TUPELO, Miss. -- When Tim Gardner was born at the hospital here 53 years ago, it was just "one little building on the hill" in a town best known as Elvis Presley's birthplace.
From those humble beginnings, North Mississippi Medical Center has grown into the largest non-metropolitan hospital in the country, a booming enterprise with a complex of glass and marble buildings and 40 satellite clinics stretching into Alabama and Tennessee. The company, incorporated in Delaware, has nearly $300 million in the bank and "exceptional profitability," according to one Wall Street rating agency.
The nonprofit North Mississippi Medical Center in Tupelo is exempt from federal, state and local taxes by providing care to "charity patients."
(C. Richard Cotton For The Washington Post)
And it pays no taxes. As one of 4,800 nonprofit U.S. hospitals, North Mississippi Medical Center is exempt from federal, state and local taxes in return for providing care to "charity patients."
But when Gardner, who is uninsured and suffers from heart trouble, asked for more time to pay off a $4,500 bill, the response came in the form of a summons. The hospital sued him for the balance plus $1,100 in legal fees.
Now Gardner and hundreds like him are at the center of a nationwide battle over whether nonprofit hospitals -- often flush with cash, opulent buildings and high-paid executives -- are fulfilling their mission as charitable institutions. Since last spring, a phalanx of trial lawyers who made millions suing asbestos makers and tobacco companies have been targeting tax-exempt hospitals, accusing them of gouging the poor.

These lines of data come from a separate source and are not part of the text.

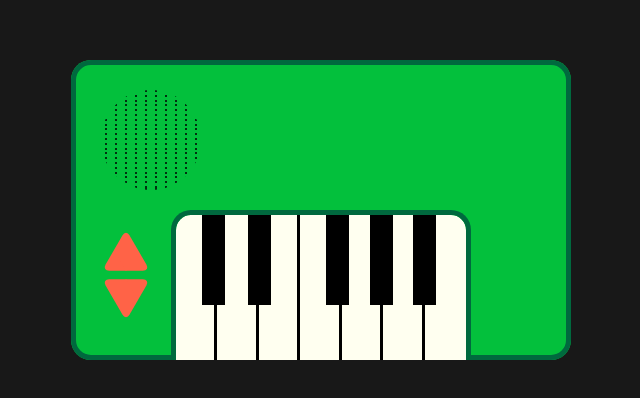
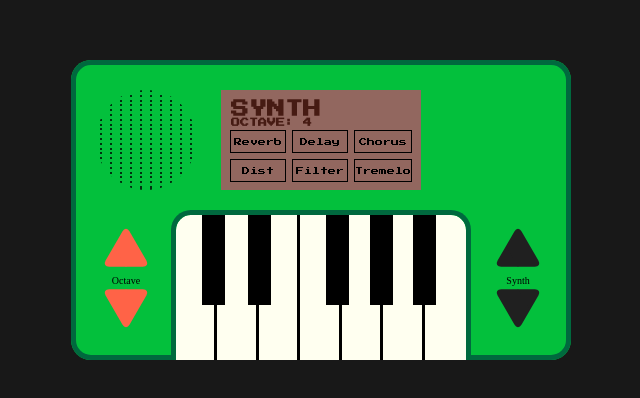
Before and after one commit to PFVNK/MINI-TONE, a plain HTML site: page index.html in a window 1280 px wide. Shown: the part 190-588 px from the top of the page, without its empty margins (319-959 px from the left). Drawn offline with nearby package versions, Linux system fonts and the light colour scheme.

Commit message:
add ability to change synth type

```diff
--- a/index.html
+++ b/index.html
@@ -6,12 +6,15 @@
   <meta http-equiv="X-UA-Compatible" content="IE=edge">
   <meta name="viewport" content="width=device-width, initial-scale=1.0">
   <link rel="stylesheet" href="styles.css">
+  <link rel="preconnect" href="https://fonts.gstatic.com">
+  <link href="https://fonts.googleapis.com/css2?family=Press+Start+2P&display=swap" rel="stylesheet">
+  <link rel="icon" href="https://fav.farm/🎹" />
   <script src="scripts.js" type="text/javascript"></script>
   <script src='https://cdnjs.cloudflare.com/ajax/libs/tone/14.8.15/Tone.js'></script>
   <title>MINI TONE</title>
 </head>
 
-<body>
+<body onload="setUp()">
   <div class='synth-container'>
     <div class='synth'>
       <div class='speaker'>
@@ -236,6 +239,27 @@
         <div class='dot'></div>
         <div class='dot'></div>
       </div>
+      <div class='screen'>
+        <div class='screen-overlay'></div>
+        <h1 class="synth-name">SYNTH</h1>
+        <h4>OCTAVE: <span class='oct-num'>4</span></h4>
+        <div class='effect-container'>
+          <div class='effect-button'>Reverb</div>
+          <div class='effect-button' onclick="addDelay()">Delay</div>
+          <div class='effect-button'>Chorus</div>
+          <div class='effect-button'>Dist</div>
+          <div class='effect-button'>Filter</div>
+          <div class='effect-button'>Tremelo</div>
+        </div>
+      </div>
+      <div class='synthButt-container-one'>
+        <div class="synth-triangle" onclick="nextSynth()"></div>
+        <p>Synth</p>
+      </div>
+      <div class='synthButt-container-two'>
+        <div class="synth-triangle" onclick="previousSynth()"></div>
+      </div>
+
       <!-- <div class='knobs'>
         <div class='knob'>
           <div class='middle-knob'>
@@ -255,30 +279,31 @@
       </div> -->
       <div class='octave-container-one'>
         <div class="triangle" onclick="upOctave()"></div>
+        <p>Octave</p>
       </div>
       <div class='octave-container-two'>
-        <div class="triangle" class='downOctave()'></div>
+        <div class="triangle" onclick='downOctave()'></div>
       </div>
       <div class='keys'>
         <div class='black-keys'>
           <div class='two-black'>
-            <div class='black-key'></div>
-            <div class='black-key'></div>
+            <div id='2' class='key black-key' data-note='C#'></div>
+            <div id='4' class='key black-key' data-note='D#'></div>
           </div>
           <div class='three-black'>
-            <div class='black-key'></div>
-            <div class='black-key'></div>
-            <div class='black-key'></div>
+            <div id='7' class='key black-key' data-note='F#'></div>
+            <div id='9' class='key black-key' data-note='G#'></div>
+            <div id='11' class='key black-key' data-note='A#'></div>
           </div>
         </div>
         <div class="white-keys">
-          <div class='white-key'></div>
-          <div class='white-key'></div>
-          <div class='white-key'></div>
-          <div class='white-key'></div>
-          <div class='white-key' onclick="playNote()"></div>
-          <div class='white-key'></div>
-          <div class='white-key'></div>
+          <div id='1' class='key white-key' data-note='C'></div>
+          <div id='3' class='key white-key' data-note='D'></div>
+          <div id='5' class='key white-key' data-note='E'></div>
+          <div id='6' class='key white-key' data-note='F'></div>
+          <div id='8' class='key white-key' data-note='G'></div>
+          <div id='10' class='key white-key' data-note='A'></div>
+          <div id='12' class='key white-key' data-note='B'></div>
         </div>
       </div>
     </div>
--- a/scripts.js
+++ b/scripts.js
@@ -1,5 +1,3 @@
-screen.lockOrientation("landscape-primary");
-
 const keys = {
   'a': 'C',
   'w': 'C#',
@@ -16,27 +14,130 @@ const keys = {
   'k': 'C'
 }
 
+var synth
+var now
+
 var currentKey = ''
 let octave = 4
+let clicked = false
+
+let k = document.getElementsByClassName('key')
+
+let instruments = ['Synth', 'FMSynth', 'AMSynth', 'MetalSynth']
+let currentSynth = 'Synth'
+
+
+function setUp() {
+  synth = new Tone.Synth().toDestination();
+  now = Tone.now()
+}
 
 window.addEventListener('keydown', (event) => {
+  if (event.repeat) { return }
   if (event.key !== undefined) {
-    currentKey = event.key
+    if (event.key === 'z') {
+      downOctave()
+    }
+
+    if (event.key === 'x') {
+      upOctave()
+    }
+
+    if (event.key in keys) {
+      currentKey = event.key
+    } else {
+      return
+    }
   }
+
+  playNote()
+})
+
+window.addEventListener('keyup', (event) => {
+  if (event.repeat) { return }
+  if (event.isComposing || event.keyCode === 229) {
+    return;
+  }
+  stopNote()
 })
 
 function playNote() {
-  const synth = new Tone.Synth().toDestination();
-  const now = Tone.now()
+  synth.triggerAttack(`${keys[currentKey]}${octave}`);
+}
 
-  synth.triggerAttack(`${keys[currentKey]}${octave}`, now);
-  synth.triggerRelease(now + 1)
+function stopNote() {
+  synth.triggerRelease()
+}
+
+function nextSynth() {
+  currentSynth = instruments[instruments.indexOf(currentSynth) + 1]
+
+  if (currentSynth === 'Synth') {
+    synth = new Tone.Synth().toDestination();
+    document.getElementsByClassName('synth-name')[0].innerHTML = 'Synth'
+  }
+
+  if (currentSynth === 'FMSynth') {
+    synth = new Tone.FMSynth().toDestination();
+    document.getElementsByClassName('synth-name')[0].innerHTML = 'FMSynth'
+  }
+
+  if (currentSynth === 'AMSynth') {
+    synth = new Tone.AMSynth().toDestination();
+    document.getElementsByClassName('synth-name')[0].innerHTML = 'AMSynth'
+  }
+
+  if (currentSynth === 'MetalSynth') {
+    synth = new Tone.MetalSynth().toDestination();
+    document.getElementsByClassName('synth-name')[0].innerHTML = 'MetalSynth'
+  }
+}
+
+function previousSynth() {
+  currentSynth = instruments[instruments.indexOf(currentSynth) - 1]
+
+  if (currentSynth === 'Synth') {
+    synth = new Tone.Synth().toDestination();
+    document.getElementsByClassName('synth-name')[0].innerHTML = 'Synth'
+  }
+
+  if (currentSynth === 'FMSynth') {
+    synth = new Tone.FMSynth().toDestination();
+    document.getElementsByClassName('synth-name')[0].innerHTML = 'FMSynth'
+  }
+
+  if (currentSynth === 'AMSynth') {
+    synth = new Tone.AMSynth().toDestination();
+    document.getElementsByClassName('synth-name')[0].innerHTML = 'AMSynth'
+  }
+
+  if (currentSynth === 'MetalSynth') {
+    synth = new Tone.MetalSynth().toDestination();
+    document.getElementsByClassName('synth-name')[0].innerHTML = 'MetalSynth'
+  }
+}
+
+function addDelay() {
+  if (clicked) {
+    clicked = false
+    console.log(synth)
+  } else if (!clicked) {
+    var feedbackDelay = new Tone.FeedbackDelay(0.125, 0.5).toDestination();
+    synth.connect(feedbackDelay)
+    clicked = true
+    console.log(feedbackDelay)
+  }
+
 }
 
 function upOctave() {
   octave += 1
+  document.getElementsByClassName('oct-num')[0].innerHTML = octave
+  console.log(octave)
 }
 
 function downOctave() {
   octave -= 1
+  document.getElementsByClassName('oct-num')[0].innerHTML = octave
+  console.log(octave)
 }
--- a/styles.css
+++ b/styles.css
@@ -28,9 +28,8 @@
   position: absolute;
   height: 100px;
   width: 100px;
-  /* border: solid black; */
   border-radius: 50px;
-  transform: translate(-170px, -70px);
+  transform: translate(-175px, -70px);
   display: grid;
   grid-template-columns: repeat(10, 1fr);
   grid-template-rows: repeat(20, 1fr);
@@ -43,6 +42,116 @@
   border-radius: 50px;
   background-color: black;
   justify-self: center;
+}
+
+.screen {
+  height: 100px;
+  width: 200px;
+  position: absolute;
+  transform: translate(0, -70px);
+  background-color: white;
+  padding: 10px;
+  font-family: 'Press Start 2P', cursive;
+  font-size: 9px;
+}
+
+.oct-num {
+  height: 50px;
+  width: 50px;
+}
+
+.effect-container {
+  width: 180px;
+  height: 50px;
+  /* border: solid red; */
+  display: grid;
+  grid-template-columns: repeat(3, 1fr);
+  grid-template-rows: repeat(2, 1fr);
+  gap: 8px;
+  margin-top: 4px;
+  position: absolute;
+}
+
+.effect-button {
+  /* height: 5px;
+  width: 10px; */
+  outline: solid .05px black;
+  font-size: 8px;
+  display: grid;
+  place-items: center;
+}
+
+.effect-button:hover {
+  cursor: pointer;
+}
+
+.synthButt-container-one {
+  height: 70px;
+  width: 80px;
+  /* border: solid red; */
+  position: absolute;
+  transform: translate(197px, 50px);
+  display: flex;
+  justify-content: space-around;
+  align-items: center;
+  flex-direction: column;
+}
+
+.synthButt-container-one p {
+  font-size: 10px;
+}
+
+.synthButt-container-two {
+  height: 70px;
+  width: 80px;
+  /* border: solid red; */
+  position: absolute;
+  transform: translate(197px, 100px) rotate(180deg);
+  display: flex;
+  justify-content: space-around;
+  align-items: center;
+  flex-direction: column;
+}
+
+.synth-triangle {
+  position: relative;
+  background-color: #202020;
+  text-align: left;
+}
+
+.synth-triangle:before,
+.synth-triangle:after {
+  content: '';
+  position: absolute;
+  background-color: inherit;
+}
+
+.synth-triangle,
+.synth-triangle:before,
+.synth-triangle:after {
+  width: 1.5em;
+  height: 1.5em;
+  border-top-right-radius: 30%;
+}
+
+.synth-triangle {
+  transform: rotate(-60deg) skewX(-30deg) scale(1, .866);
+}
+
+.synth-triangle:before {
+  transform: rotate(-135deg) skewX(-45deg) scale(1.414, .707) translate(0, -50%);
+}
+
+.synth-triangle:after {
+  transform: rotate(135deg) skewY(-45deg) scale(.707, 1.414) translate(50%);
+}
+
+.screen-overlay {
+  height: 100px;
+  width: 200px;
+  position: absolute;
+  transform: translate(-10px, -10px);
+  background-color: rgba(100, 39, 28, 0.7);
 }
 
 .knobs {
@@ -94,11 +203,15 @@
   width: 80px;
   /* border: solid red; */
   position: absolute;
-  transform: translate(-195px, 40px);
+  transform: translate(-195px, 50px);
   display: flex;
   justify-content: space-around;
   align-items: center;
   flex-direction: column;
+}
+
+.octave-container-one p {
+  font-size: 10px;
 }
 
 .octave-container-two {
@@ -106,7 +219,7 @@
   width: 80px;
   /* border: solid red; */
   position: absolute;
-  transform: translate(-195px, 90px) rotate(180deg);
+  transform: translate(-195px, 100px) rotate(180deg);
   display: flex;
   justify-content: space-around;
   align-items: center;
```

"I was paying the best I could," said Gardner, who on his $18,000-a-year cook's salary had managed to pay $1,000. "I'm not trying to run. At the end of that week I was going to pay them some more."
Forty-six suits have been filed in 22 states, including one against Virginia's Inova Health System, alleging the hospitals violate their tax-exempt status by charging uninsured patients the highest rates and employing abusive tactics to collect.

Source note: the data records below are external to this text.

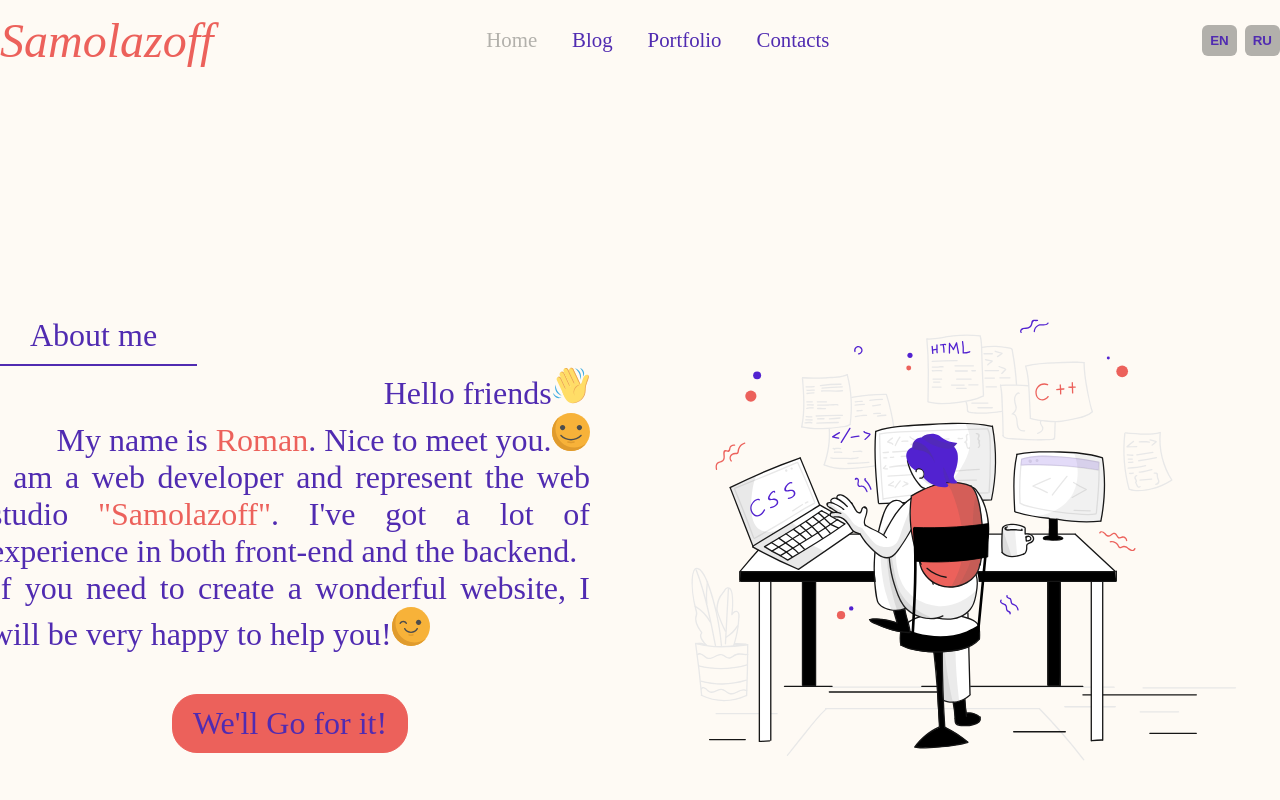
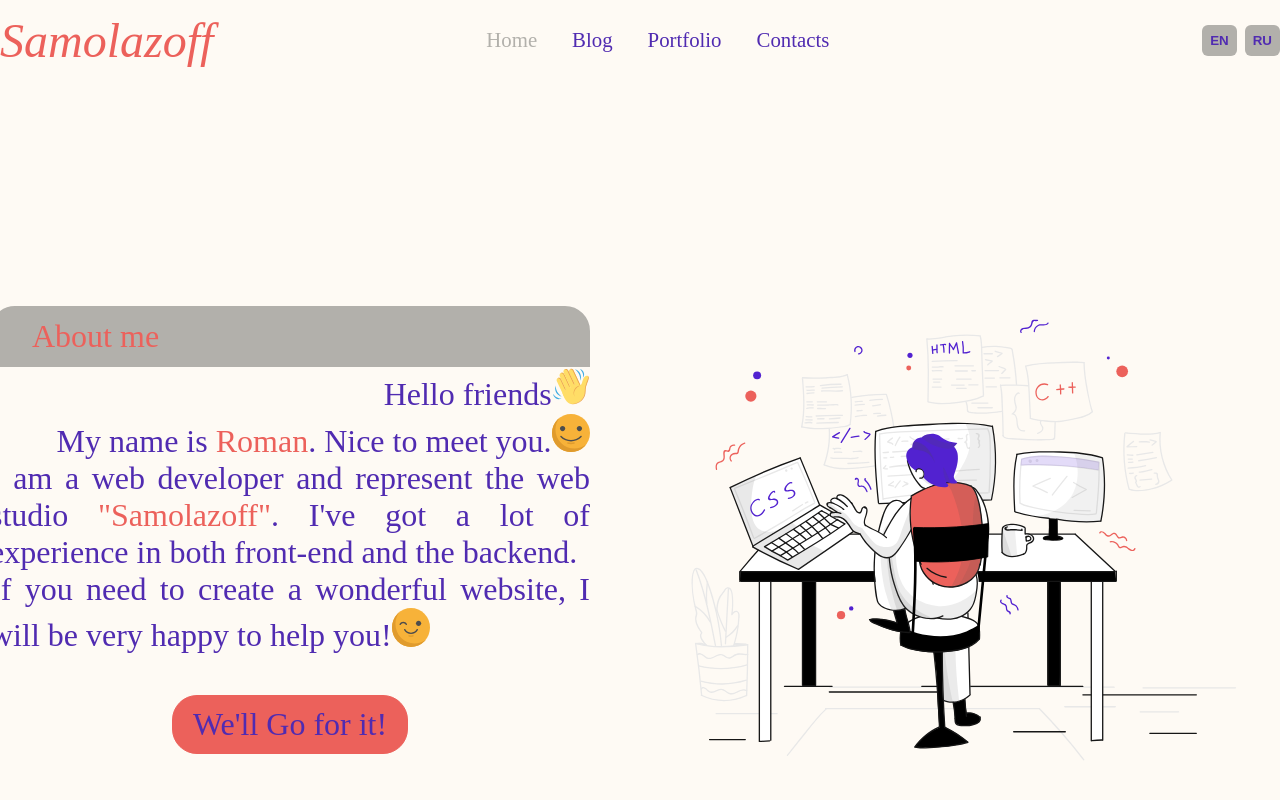
Before and after one commit to samolazoff/Portfolio, a React (Create React App) app: page / in a window 1280 px wide. Shown: the top 800 px of the page. Built offline with nearby package versions, Linux system fonts and the light colour scheme.

Commit message:
New style title-block

```diff
--- a/src/styles/App.scss
+++ b/src/styles/App.scss
@@ -17,11 +17,14 @@
 }
 
 .title-block{
+    width: 100%;
     padding: 10px 40px;
-    border-bottom: 2px solid map-get($txt-colors , "primery");
+    border: 2px solid map-get($txt-colors , "secondary");
+    border-radius: 25px 25px 0 0;
+    background-color: map-get($bgc-colors , "secondary");
     font-size: 2.0rem;
     font-weight: 500;
-    color: map-get($txt-colors , "primery");
+    color: map-get($txt-colors , "important");
 }
 .btn{
     margin: 40px 0;
```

"Their goal is to discourage these uninsured patients from returning," said Richard F. Scruggs, the lead attorney. "If they paid taxes, I couldn't complain. But these hospitals are given freedom from taxation for doing something."
Included in the cases is a California hospital with $1 million in an offshore bank account, another in Louisiana that owns a luxury hotel and health clubs, and a Georgia hospital that flew its executives on private jets to meetings in the Cayman Islands and Florida's Amelia Island. Because private insurers and the government negotiate deep discounts for their clients, the uninsured are usually the only ones charged the list price -- up to six times as much as for insured patients.

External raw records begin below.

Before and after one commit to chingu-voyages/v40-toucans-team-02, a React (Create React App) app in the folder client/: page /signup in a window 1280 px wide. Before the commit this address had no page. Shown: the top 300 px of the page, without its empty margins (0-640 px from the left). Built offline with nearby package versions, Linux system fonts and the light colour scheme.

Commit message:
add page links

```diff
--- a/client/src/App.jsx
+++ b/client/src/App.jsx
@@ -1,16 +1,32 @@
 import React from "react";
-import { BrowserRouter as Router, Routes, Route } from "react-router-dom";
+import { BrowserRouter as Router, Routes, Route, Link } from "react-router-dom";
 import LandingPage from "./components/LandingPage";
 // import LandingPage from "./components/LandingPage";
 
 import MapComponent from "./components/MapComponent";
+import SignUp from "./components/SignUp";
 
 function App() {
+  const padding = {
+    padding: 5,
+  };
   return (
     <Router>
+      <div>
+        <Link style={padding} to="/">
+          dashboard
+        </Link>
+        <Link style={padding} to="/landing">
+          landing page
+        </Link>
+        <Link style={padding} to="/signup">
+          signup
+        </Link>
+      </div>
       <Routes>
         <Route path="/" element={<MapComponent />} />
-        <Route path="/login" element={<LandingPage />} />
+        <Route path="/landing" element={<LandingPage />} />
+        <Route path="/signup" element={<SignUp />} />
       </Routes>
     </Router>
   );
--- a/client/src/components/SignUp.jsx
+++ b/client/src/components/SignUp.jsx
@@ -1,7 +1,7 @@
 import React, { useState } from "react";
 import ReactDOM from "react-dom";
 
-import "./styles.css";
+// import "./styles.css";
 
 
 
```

The American Hospital Association (AHA), which is a co-defendant in many suits, says hospitals are among the most generous businesses in the nation and it is unfair to blame them for a larger societal problem.